Last time you heard from your favorite ski zombie, she was high on life after making a few little ski adjustments that made a big difference during her first weekend of ski-patrol ski-and-toboggan training. She was optimistic and enthusiastic. The best way to explain what has happened since then is in brief snapshots.
Tuesday night: I crash my OEC (ski-patrol medical) buddy Buck’s ski-patrol shift after two days of work in D.C. We take some runs, have some laughs and eat some dinner. Toward the end of the night, we help another patroller put an injured guest on a backboard, working together as if we were students again. “It’s like we didn’t skip a beat!” Buck says, and I agree.
Wednesday night: I am back on the mountain to work with one of the two main ski-and-toboggan instructors during his regular shift. It is pouring rain. The instructor eyes me warily.
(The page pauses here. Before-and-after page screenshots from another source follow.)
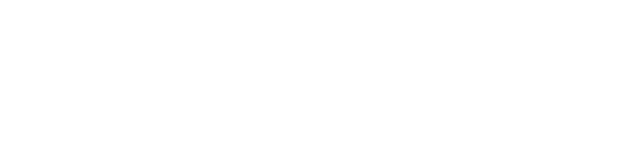
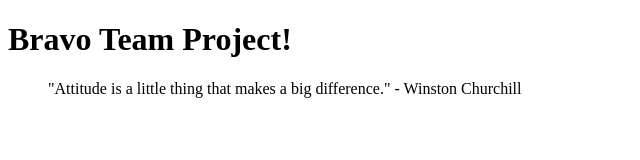
Before and after one commit to lap202/GitLab, a plain HTML site: page index.html in a window 1280 px wide. Shown: the whole page, without its empty margins (0-640 px from the left). Drawn offline with Linux system fonts and the light colour scheme.

Commit message:
Added to index.html

```diff
--- a/index.html
+++ b/index.html
@@ -6,6 +6,7 @@
     <title>Bravo Team Project</title>
 </head>
 <body>
-
+    <h1>Bravo Team Project! </h1>
+	<blockquote>"Attitude is a little thing that makes a big difference." - Winston Churchill </blockquote>
 </body>
 </html>
```
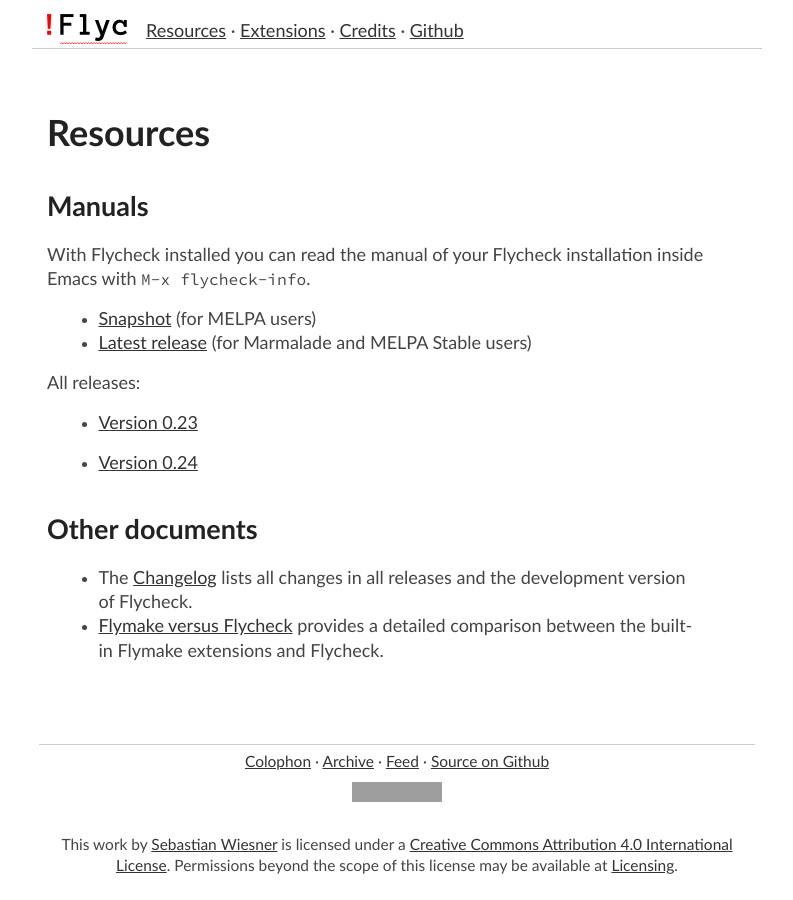
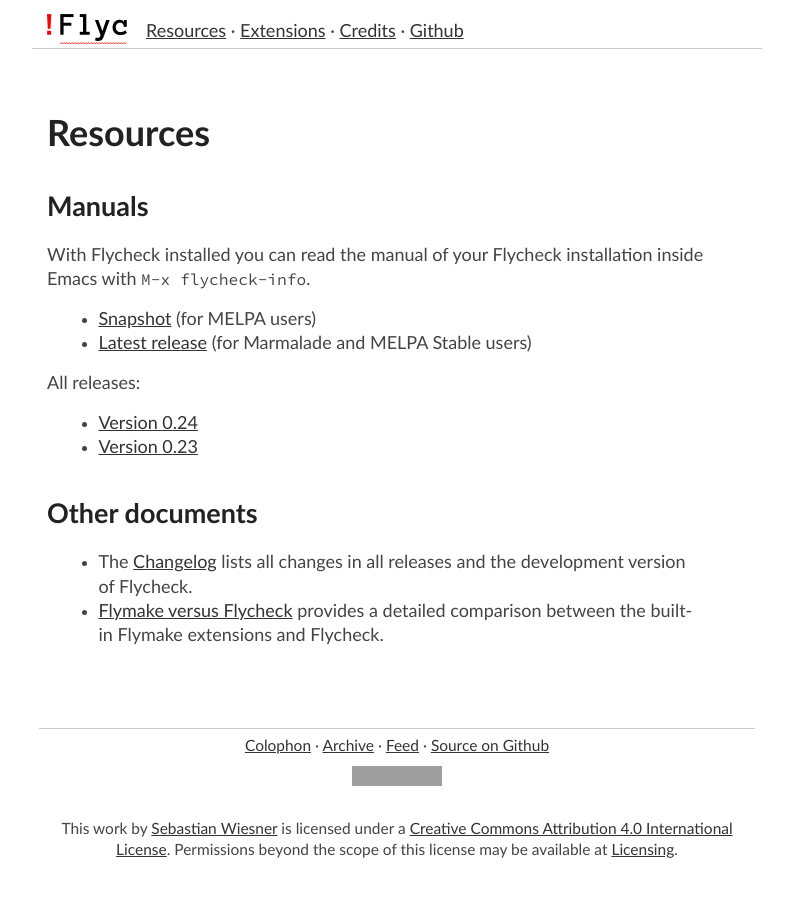
Before and after one commit to cmarqu/flycheck.github.io, a Jekyll site: the page built from resources.md, in a window 1280 px wide. Shown: the whole page, without its empty margins (243-1036 px from the left). Built offline with Jekyll 4.4.1, drawn with Linux system fonts in a browser that asks for light colours; grey boxes are pictures that could not be loaded.

Commit message:
Reverse order of versions on resources page

```diff
--- a/resources.md
+++ b/resources.md
@@ -19,9 +19,8 @@
 
 All releases:
 
-{% for version in site.data.releases.versions %}
-- [Version {{version}}]({{site.baseurl}}/manual/{{version}}/index.html)
-{% endfor %}
+{% for version in site.data.releases.versions reversed %}
+- [Version {{version}}]({{site.baseurl}}/manual/{{version}}/index.html){% endfor %}
 {% endif %}
 
 Other documents
```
I glumly tell him I won’t ask him to ski with me, considering the weather. He suggests that we do some dryland exercises instead, hands me the two ends of a piece of rope, then proceeds to tug on the ropes as if they’re handles of a toboggan, so I get the feeling of being thrown off my balance while I’m steering it. A patroller I’ve never met before laughs as he watches us. “It’s like she’s a puppy, and you’re playing with her to tire her out,” he says. Later, I think about how I should have told him that like a puppy, I have tiny, sharp teeth that hurt like hell when I bite.
Thursday morning: I get some information that changes my understanding of how this year’s training will go for me—that it will be more rigorous and longer, and will require more time away from home, less of an accelerated program and more of a 2012 ski odyssey. Even as I realize this will ultimately make me a better ski patroller, I doubt for the first time my ability to get it done this season, or at all. I spend the rest of the day working on my snowplowing and side-slipping. I miss Steve. I miss home. I start wondering why this ever seemed like a good idea. Before he leaves for the day, the supervisor of the paid patrol gives me a concerned look and pats me on the back. “We’re going to get you there,” he says firmly. I try to believe him.
Thursday night: I join several other candidates in working with another ski-and-toboggan instructor on his regular shift. I am exhausted from the get-go after spending most of the day snowplowing and side-slipping, which is kind of like getting ready for an evening 5K by doing a speed workout the morning of the race. I feel like I’m struggling with even the most basic skills. Video analysis shows that I’m locking out my downhill leg during my turns, still sitting back in my skis. I spend the night willing my quads to work and willing my eyes not to tear up in frustration, succeeding at neither.
Friday night: I work the day shift in a Day-Quil haze, thanks to a cold I’ve caught while staying in the patrol’s bunk room, located in a ventilation-free room below the rental department. Steve drives up from Virginia Beach and arrives to find me curled up on the couch, fast asleep, while other patrollers’ kids watch “Snow Dogs” on the bunk room television. We go out for pizza. It is the first time I’ve left Whitetail for days, besides a few trips to the McDonald’s in Clear Spring, which has cell reception and WiFi for work sessions. I tell Steve about the week. He tells me I’ve lost perspective on the whole thing, and asks if I can hear how impatient, perfectionistic and self-deprecating I’m being, and how self-defeating that all is. I pout, and tell him to cut me a break. I know in the pit of my stomach that he’s right.
Saturday: I go through the second official S&T class still feeling terrible about myself, getting through all the drills but enjoying very few of them. This time, video analysis shows that I need to “loosen up.” In the afternoon, I ride the lift up with the instructor I’d worked with in the morning, who senses something’s wrong. He asks if I’ve been free-skiing at all since starting the training, knowing that I haven’t been. So we take turns following each other through some nice, soft bumps along the side of a run. It’s so much fun, I finish each section giggling. I have my best runs of the day, and manage to incorporate most of the skills I’ve been obsessing about. Turns out it’s much easier to ski well when you’re not in the middle of a nervous breakdown. I finish the day feeling hopeful and optimistic.
Sunday: On our way to dinner, Steve suggests I draw on sports-psychology lessons I’ve learned while training for various endurance events. As an example, he asks whether I ever doubted I’d finish my first marathon. He doesn’t expect me to say yes. I start thinking about how low I felt after my first-ever 17-miler, when I melted in the Florida heat and walked the last two miles, certain I could never finish a full 26.2. Then, I think about how I called my friend Sarah to tell her I wouldn’t be going to Nashville with her, and how she gently told me that it’s perfectly normal to feel awful during a long run, that the long run is sometimes just a dark point of training to be gotten through. I remember that a good training cycle isn’t about the absence of low points, but instead about how you handle those moments of intense self-doubt. When I start looking at some of the events of the past week as a perfectly normal dark point in training to be gotten through, everything ahead seems much brighter.
Monday: We stop at the DC Ski Center on our way out of town to shop for a new helmet and goggles for me. Steve suggests I stick around D.C. for the rest of the week to squeeze in a bit more training. I melt with gratitude, and take him up on it. So here I am.